◆ **What needs to be done**
Output all records exactly, with no images.

Stored items:

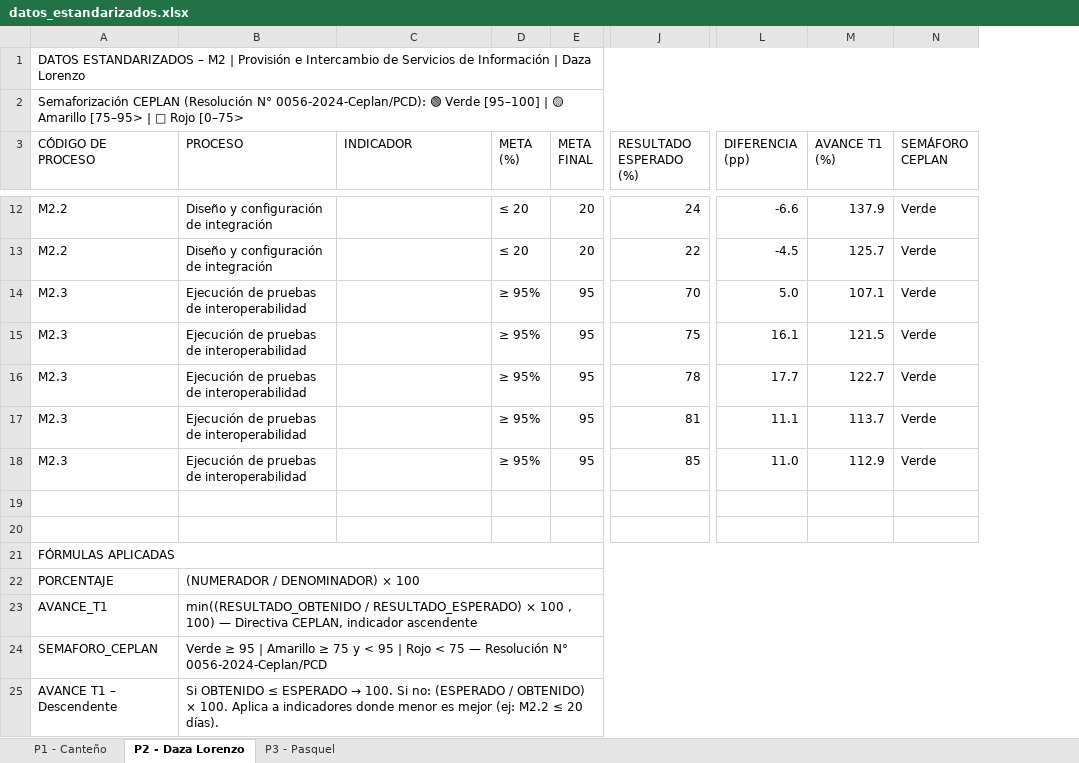
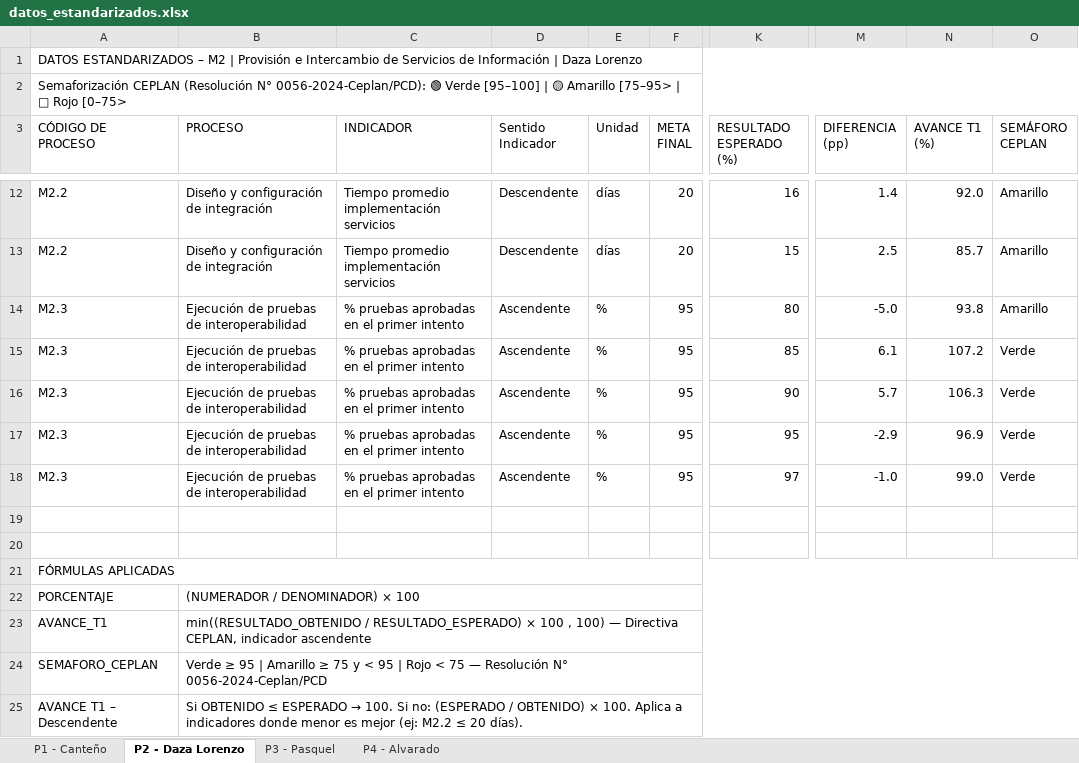
Before and after one commit to Savage-22/procesosInteroperatibilidad, an Excel workbook: datos_estandarizados.xlsx, sheet P2 - Daza Lorenzo, drawn as a sheet; only a part is shown, gaps mark what is left out; values as stored, in another font and other column widths than the file's, no cell formats; charts and pictures not drawn; removed rows and columns are numbered as before the commit, all else as after; the diff covers the shown part only; the diff names each change by its address in the sheet, - before the commit and + after, or states it on an @@ line.

Commit message:
fix: lector adaptado al Excel de datos crudos — módulo desde el código, columnas por nombre y cálculos en Python
- La fila de encabezados se detecta automáticamente y las columnas se mapean
  por nombre (tolera 'Sentido' vs 'Tipo Indicador', 'META FINAL (%)', etc.)
- El módulo se deriva del código de proceso (M4.1 → M4): se corrige la falsa
  advertencia de que M4 no tenía datos
- resultado_obtenido, diferencia, avance T1 y semáforo se calculan desde
  numerador/denominador; en unidades no porcentuales (días) es un promedio
- Se descartan filas auxiliares (tablas de fórmulas, notas) que rompían la
  comparativa y el resto de vistas
- Alias 'Setiembre' en los meses y tests del lector actualizados (40 verdes)

```diff
--- a/datos_estandarizados.xlsx (sheet P2 - Daza Lorenzo)
+++ b/datos_estandarizados.xlsx (sheet P2 - Daza Lorenzo)
+sheet tab: P4 - Alvarado
-column D (META (%)), rows 12-18: ≤ 20 | ≤ 20 | ≥ 95% | ≥ 95% | ≥ 95% | ≥ 95% | ≥ 95%
+column D (Sentido Indicador), rows 12-18: Descendente | Descendente | Ascendente | Ascendente | Ascendente | Ascendente | Ascendente
+column E (Unidad), rows 12-18: días | días | % | % | % | % | %
-C12:C13 (INDICADOR): (empty)
+C12:C13 (INDICADOR): Tiempo promedio implementación servicios
-K12 (RESULTADO ESPERADO (%)): 24
+K12 (RESULTADO ESPERADO (%)): 16
-M12 (DIFERENCIA (pp)): -6.6
+M12 (DIFERENCIA (pp)): 1.4
-N12 (AVANCE T1 (%)): 137.9
+N12 (AVANCE T1 (%)): 92.0
-O12:O14 (SEMÁFORO CEPLAN): Verde
+O12:O14 (SEMÁFORO CEPLAN): Amarillo
-K13 (RESULTADO ESPERADO (%)): 22
+K13 (RESULTADO ESPERADO (%)): 15
-M13 (DIFERENCIA (pp)): -4.5
+M13 (DIFERENCIA (pp)): 2.5
-N13 (AVANCE T1 (%)): 125.7
+N13 (AVANCE T1 (%)): 85.7
-C14:C18 (INDICADOR): (empty)
+C14:C18 (INDICADOR): % pruebas aprobadas en el primer intento
-K14 (RESULTADO ESPERADO (%)): 70
+K14 (RESULTADO ESPERADO (%)): 80
-M14 (DIFERENCIA (pp)): 5.0
+M14 (DIFERENCIA (pp)): -5.0
-N14 (AVANCE T1 (%)): 107.1
+N14 (AVANCE T1 (%)): 93.8
-K15 (RESULTADO ESPERADO (%)): 75
+K15 (RESULTADO ESPERADO (%)): 85
-M15 (DIFERENCIA (pp)): 16.1
+M15 (DIFERENCIA (pp)): 6.1
-N15 (AVANCE T1 (%)): 121.5
+N15 (AVANCE T1 (%)): 107.2
-K16 (RESULTADO ESPERADO (%)): 78
+K16 (RESULTADO ESPERADO (%)): 90
-M16 (DIFERENCIA (pp)): 17.7
+M16 (DIFERENCIA (pp)): 5.7
-N16 (AVANCE T1 (%)): 122.7
+N16 (AVANCE T1 (%)): 106.3
-K17 (RESULTADO ESPERADO (%)): 81
+K17 (RESULTADO ESPERADO (%)): 95
-M17 (DIFERENCIA (pp)): 11.1
+M17 (DIFERENCIA (pp)): -2.9
-N17 (AVANCE T1 (%)): 113.7
+N17 (AVANCE T1 (%)): 96.9
-K18 (RESULTADO ESPERADO (%)): 85
+K18 (RESULTADO ESPERADO (%)): 97
-M18 (DIFERENCIA (pp)): 11.0
+M18 (DIFERENCIA (pp)): -1.0
-N18 (AVANCE T1 (%)): 112.9
+N18 (AVANCE T1 (%)): 99.0
```
Also changed, not shown: 35 edited cells elsewhere in this sheet, sheet P3 - Pasquel, sheet P1 - Canteño, cell formats, formulas that keep their value, charts or pictures, 5 other files.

◆ **The answer**
Before and after one commit to Savage-22/procesosInteroperatibilidad, an Excel workbook: datos_estandarizados.xlsx, sheet P2 - Daza Lorenzo, drawn as a sheet; only a part is shown, gaps mark what is left out; values as stored, in another font and other column widths than the file's, no cell formats; charts and pictures not drawn; removed rows and columns are numbered as before the commit, all else as after; the diff covers the shown part only; the diff names each change by its address in the sheet, - before the commit and + after, or states it on an @@ line.

Commit message:
fix: lector adaptado al Excel de datos crudos — módulo desde el código, columnas por nombre y cálculos en Python
- La fila de encabezados se detecta automáticamente y las columnas se mapean
  por nombre (tolera 'Sentido' vs 'Tipo Indicador', 'META FINAL (%)', etc.)
- El módulo se deriva del código de proceso (M4.1 → M4): se corrige la falsa
  advertencia de que M4 no tenía datos
- resultado_obtenido, diferencia, avance T1 y semáforo se calculan desde
  numerador/denominador; en unidades no porcentuales (días) es un promedio
- Se descartan filas auxiliares (tablas de fórmulas, notas) que rompían la
  comparativa y el resto de vistas
- Alias 'Setiembre' en los meses y tests del lector actualizados (40 verdes)

```diff
--- a/datos_estandarizados.xlsx (sheet P2 - Daza Lorenzo)
+++ b/datos_estandarizados.xlsx (sheet P2 - Daza Lorenzo)
+sheet tab: P4 - Alvarado
-column D (META (%)), rows 12-18: ≤ 20 | ≤ 20 | ≥ 95% | ≥ 95% | ≥ 95% | ≥ 95% | ≥ 95%
+column D (Sentido Indicador), rows 12-18: Descendente | Descendente | Ascendente | Ascendente | Ascendente | Ascendente | Ascendente
+column E (Unidad), rows 12-18: días | días | % | % | % | % | %
-C12:C13 (INDICADOR): (empty)
+C12:C13 (INDICADOR): Tiempo promedio implementación servicios
-K12 (RESULTADO ESPERADO (%)): 24
+K12 (RESULTADO ESPERADO (%)): 16
-M12 (DIFERENCIA (pp)): -6.6
+M12 (DIFERENCIA (pp)): 1.4
-N12 (AVANCE T1 (%)): 137.9
+N12 (AVANCE T1 (%)): 92.0
-O12:O14 (SEMÁFORO CEPLAN): Verde
+O12:O14 (SEMÁFORO CEPLAN): Amarillo
-K13 (RESULTADO ESPERADO (%)): 22
+K13 (RESULTADO ESPERADO (%)): 15
-M13 (DIFERENCIA (pp)): -4.5
+M13 (DIFERENCIA (pp)): 2.5
-N13 (AVANCE T1 (%)): 125.7
+N13 (AVANCE T1 (%)): 85.7
-C14:C18 (INDICADOR): (empty)
+C14:C18 (INDICADOR): % pruebas aprobadas en el primer intento
-K14 (RESULTADO ESPERADO (%)): 70
+K14 (RESULTADO ESPERADO (%)): 80
-M14 (DIFERENCIA (pp)): 5.0
+M14 (DIFERENCIA (pp)): -5.0
-N14 (AVANCE T1 (%)): 107.1
+N14 (AVANCE T1 (%)): 93.8
-K15 (RESULTADO ESPERADO (%)): 75
+K15 (RESULTADO ESPERADO (%)): 85
-M15 (DIFERENCIA (pp)): 16.1
+M15 (DIFERENCIA (pp)): 6.1
-N15 (AVANCE T1 (%)): 121.5
+N15 (AVANCE T1 (%)): 107.2
-K16 (RESULTADO ESPERADO (%)): 78
+K16 (RESULTADO ESPERADO (%)): 90
-M16 (DIFERENCIA (pp)): 17.7
+M16 (DIFERENCIA (pp)): 5.7
-N16 (AVANCE T1 (%)): 122.7
+N16 (AVANCE T1 (%)): 106.3
-K17 (RESULTADO ESPERADO (%)): 81
+K17 (RESULTADO ESPERADO (%)): 95
-M17 (DIFERENCIA (pp)): 11.1
+M17 (DIFERENCIA (pp)): -2.9
-N17 (AVANCE T1 (%)): 113.7
+N17 (AVANCE T1 (%)): 96.9
-K18 (RESULTADO ESPERADO (%)): 85
+K18 (RESULTADO ESPERADO (%)): 97
-M18 (DIFERENCIA (pp)): 11.0
+M18 (DIFERENCIA (pp)): -1.0
-N18 (AVANCE T1 (%)): 112.9
+N18 (AVANCE T1 (%)): 99.0
```
Also changed, not shown: 35 edited cells elsewhere in this sheet, sheet P3 - Pasquel, sheet P1 - Canteño, cell formats, formulas that keep their value, charts or pictures, 5 other files.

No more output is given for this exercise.